In all, the developers promised to save 33 percent of the significant tree canopy, which would amount to about 50 significant trees, as well as 62 non-significant trees according to a City staff report. City code for areas zoned R-4.5 requires at least 20 percent of significant trees to be preserved during development.
Yet regardless of tree protection measures and the lesser density proposed, residents spoke out largely against the project during the planning commission hearing.
The number one issue Ive got is the density of homes being proposed in the center of low density neighborhoods on all four sides, said Scot Chandler, a resident who lives on the Lake Oswego side of the property. No one in the surrounding area wants 34 homes in an R-4.5 zone packed into an area bordered by R-10 and R-15 zoned neighborhoods.
Chandler added that, Its not a planned development with a finite timeframe for the completion of home construction.
The construction on 34 homes could run many years, and the noise generated from all these separate projects will have a huge impact on the surrounding neighborhoods, Chandler said.
Speaking on behalf of the Robinwood Neighborhood Association, resident Dorianne Palmer noted that the association had adopted a resolution opposing the project during an April 12 meeting.
The development as proposed would cause a dramatic increase in traffic, with an estimated additional 340 car trips per day through the most impacted section of Highway 43 and Arbor Drive, Palmer said. Theres no concrete plan to address the dramatic increase in traffic. Mitigation projects should be constructed before the construction traffic begins.
As part of the conditions of approval proposed by City staff, the developers would contribute funding for a new left turn-only lane on Highway 43 from Arbor Drive to Shadow Hollow Way. That condition was determined by the Oregon Department of Transportation (ODOT), which owns Highway 43.
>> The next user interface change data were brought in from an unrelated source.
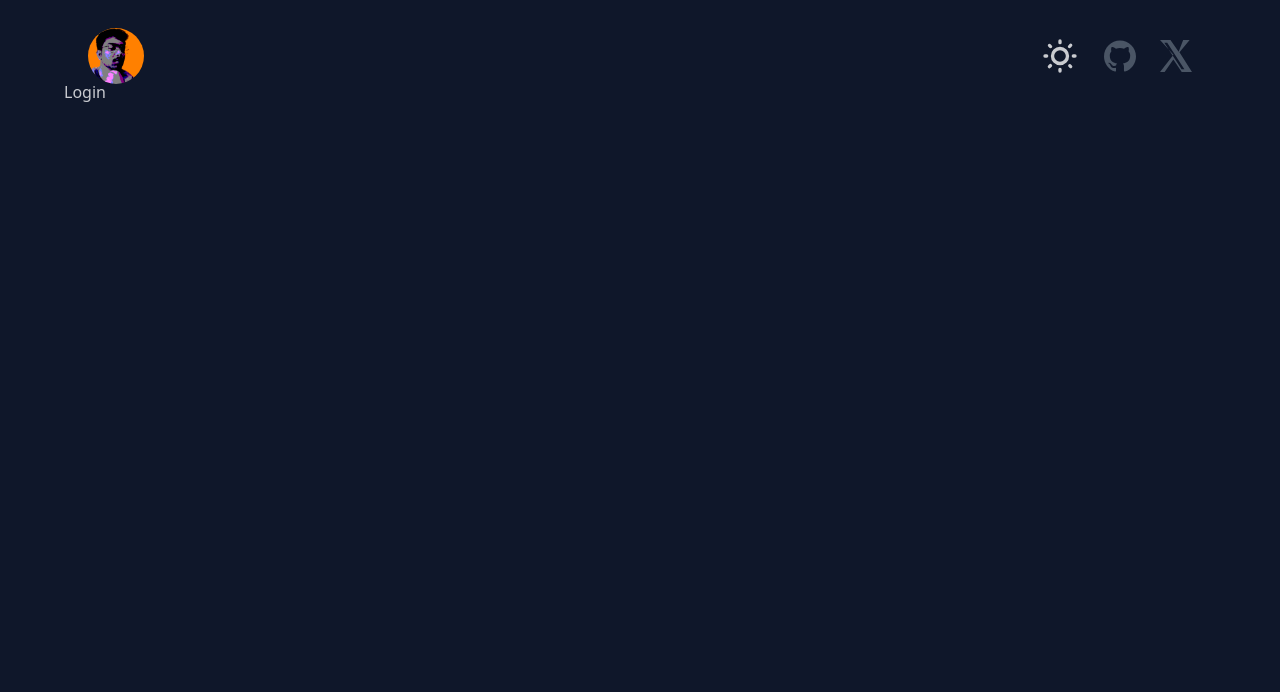
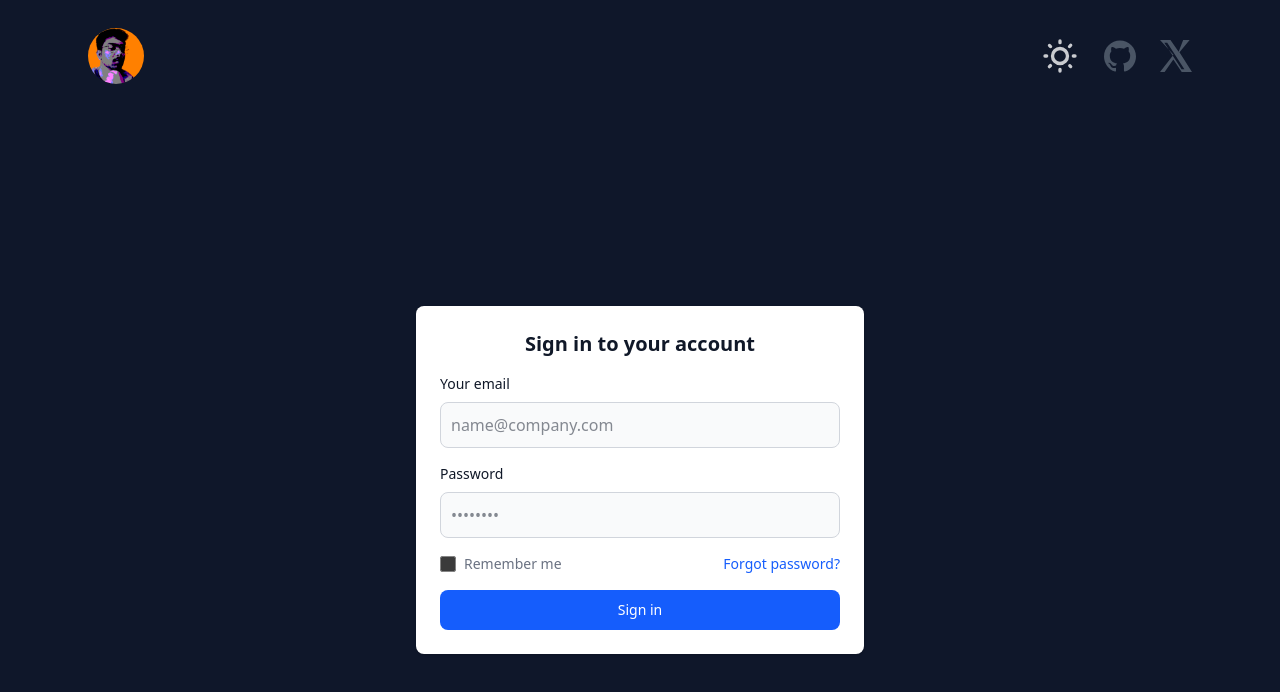
Before and after one commit to ArDnath/Blogify-v.3.0, a React (Vite) app in the folder Blog/: page /login in a window 1280 px wide. Shown: the top 692 px of the page. Built offline with nearby package versions, Linux system fonts and the light colour scheme.

Commit message:
LoginUi Setup

```diff
--- a/Blog/src/pages/LoginPage.tsx
+++ b/Blog/src/pages/LoginPage.tsx
@@ -1,11 +1,99 @@
-import React from 'react';
+import React, { useState } from "react";
+import { Link } from "react-router-dom";
 
-const LoginPage = () => {
-    return (
-        <div>
-            Login
-        </div>
-    );
-}
+const Login = () => {
+  const [email, setEmail] = useState("");
+  const [password, setPassword] = useState("");
+  const [rememberMe, setRememberMe] = useState(false);
 
-export default LoginPage;
+  const handleSubmit = (e: React.FormEvent) => {
+    e.preventDefault();
+    console.log({ email, password, rememberMe });
+  };
+
+  return (
+    <section className=" min-h-screen flex items-center justify-center">
+      <div className="w-full max-w-md bg-white rounded-lg shadow dark:border dark:bg-gray-800 dark:border-gray-700 p-6">
+        {/* Login Form */}
+        <h1 className="text-xl font-bold text-gray-900 dark:text-white mb-4 text-center">
+          Sign in to your account
+        </h1>
+
+        <form onSubmit={handleSubmit} className="space-y-4">
+          {/* Email Input */}
+          <div>
+            <label
+              htmlFor="email"
+              className="block mb-2 text-sm font-medium text-gray-900 dark:text-white"
+            >
+              Your email
+            </label>
+            <input
+              type="email"
+              id="email"
+              className="bg-gray-50 border border-gray-300 text-gray-900 rounded-lg focus:ring-blue-500 focus:border-blue-500 block w-full p-2.5 dark:bg-gray-700 dark:border-gray-600 dark:text-white"
+              placeholder="name@company.com"
+              value={email}
+              onChange={(e) => setEmail(e.target.value)}
+              required
+            />
+          </div>
+
+          {/* Password Input */}
+          <div>
+            <label
+              htmlFor="password"
+              className="block mb-2 text-sm font-medium text-gray-900 dark:text-white"
+            >
+              Password
+            </label>
+            <input
+              type="password"
+              id="password"
+              className="bg-gray-50 border border-gray-300 text-gray-900 rounded-lg focus:ring-blue-500 focus:border-blue-500 block w-full p-2.5 dark:bg-gray-700 dark:border-gray-600 dark:text-white"
+              placeholder="••••••••"
+              value={password}
+              onChange={(e) => setPassword(e.target.value)}
+              required
+            />
+          </div>
+
+          {/* Remember Me & Forgot Password */}
+          <div className="flex items-center justify-between">
+            <div className="flex items-center">
+              <input
+                type="checkbox"
+                id="remember"
+                className="w-4 h-4 border border-gray-300 rounded bg-gray-50 focus:ring-blue-500 dark:bg-gray-700 dark:border-gray-600"
+                checked={rememberMe}
+                onChange={(e) => setRememberMe(e.target.checked)}
+              />
+              <label
+                htmlFor="remember"
+                className="ml-2 text-sm text-gray-500 dark:text-gray-300"
+              >
+                Remember me
+              </label>
+            </div>
+            <Link
+              to="/forgot-password"
+              className="text-sm font-medium text-blue-600 hover:underline dark:text-blue-500"
+            >
+              Forgot password?
+            </Link>
+          </div>
+
+          {/* Submit Button */}
+          <button
+            type="submit"
+            className="w-full text-white bg-blue-600 hover:bg-blue-700 focus:ring-4 focus:outline-none focus:ring-blue-300 font-medium rounded-lg text-sm px-5 py-2.5 dark:bg-blue-600 dark:hover:bg-blue-700"
+          >
+            Sign in
+          </button>
+        </form>
+      </div>
+    </section>
+  );
+};
+
+export default Login;
```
Speaking on behalf of the developer, attorney David Noren said the bottom line was that the application met city code, and that it was designed to limit disruption as much as possible.
We arent asking for all that would be allowed here, Noren said. Were asking for the absolute minimum. If we proposed less, youd have to deny us. We feel were doing all we can to provide a balanced, reasonable project here.
Ultimately, the six planning commissioners present at the hearing expressed split opinions.
Commissioner Charles Matthews, for his part, focused his concerns on the infrastructure surrounding the property.
What I have a difficult time getting past in the code is 85.200, no subdivisions shall be approved unless adequate public facilities are available, Matthews said. Im totally comfortable with R-4.5, this is not an argument about zoning. But creating a subdivision of that substantial size, I dont believe the streets that would provide all entry and exit are sufficient to meet the needs of that community.
I firmly believe the citys infrastructure will not support the development as it sits now, Commissioner Jim Farrell added.
Yet other commissioners said that the planning commissions role was simply to judge the application on its own merit, without addressing the broader surrounding area.
Im uncomfortable asking any applicant or developer to go that far beyond their own property, and what their property directly affects, Commissioner Jesse Knight said. While I support the thought behind it, Im not sure its something we can actually do.
I cant think of a time in the past where an applicant has to go to such a great extent for improvement on any application, Planning Commission Chair Michael Babbitt said.
An eventual motion to recommend approval of the application resulted in a 3-3 tie, thus prompting another deliberation session this past Wednesday, May 4, after The Tidings went to press.
The applicants now have 14 days to file an appeal to the City Council.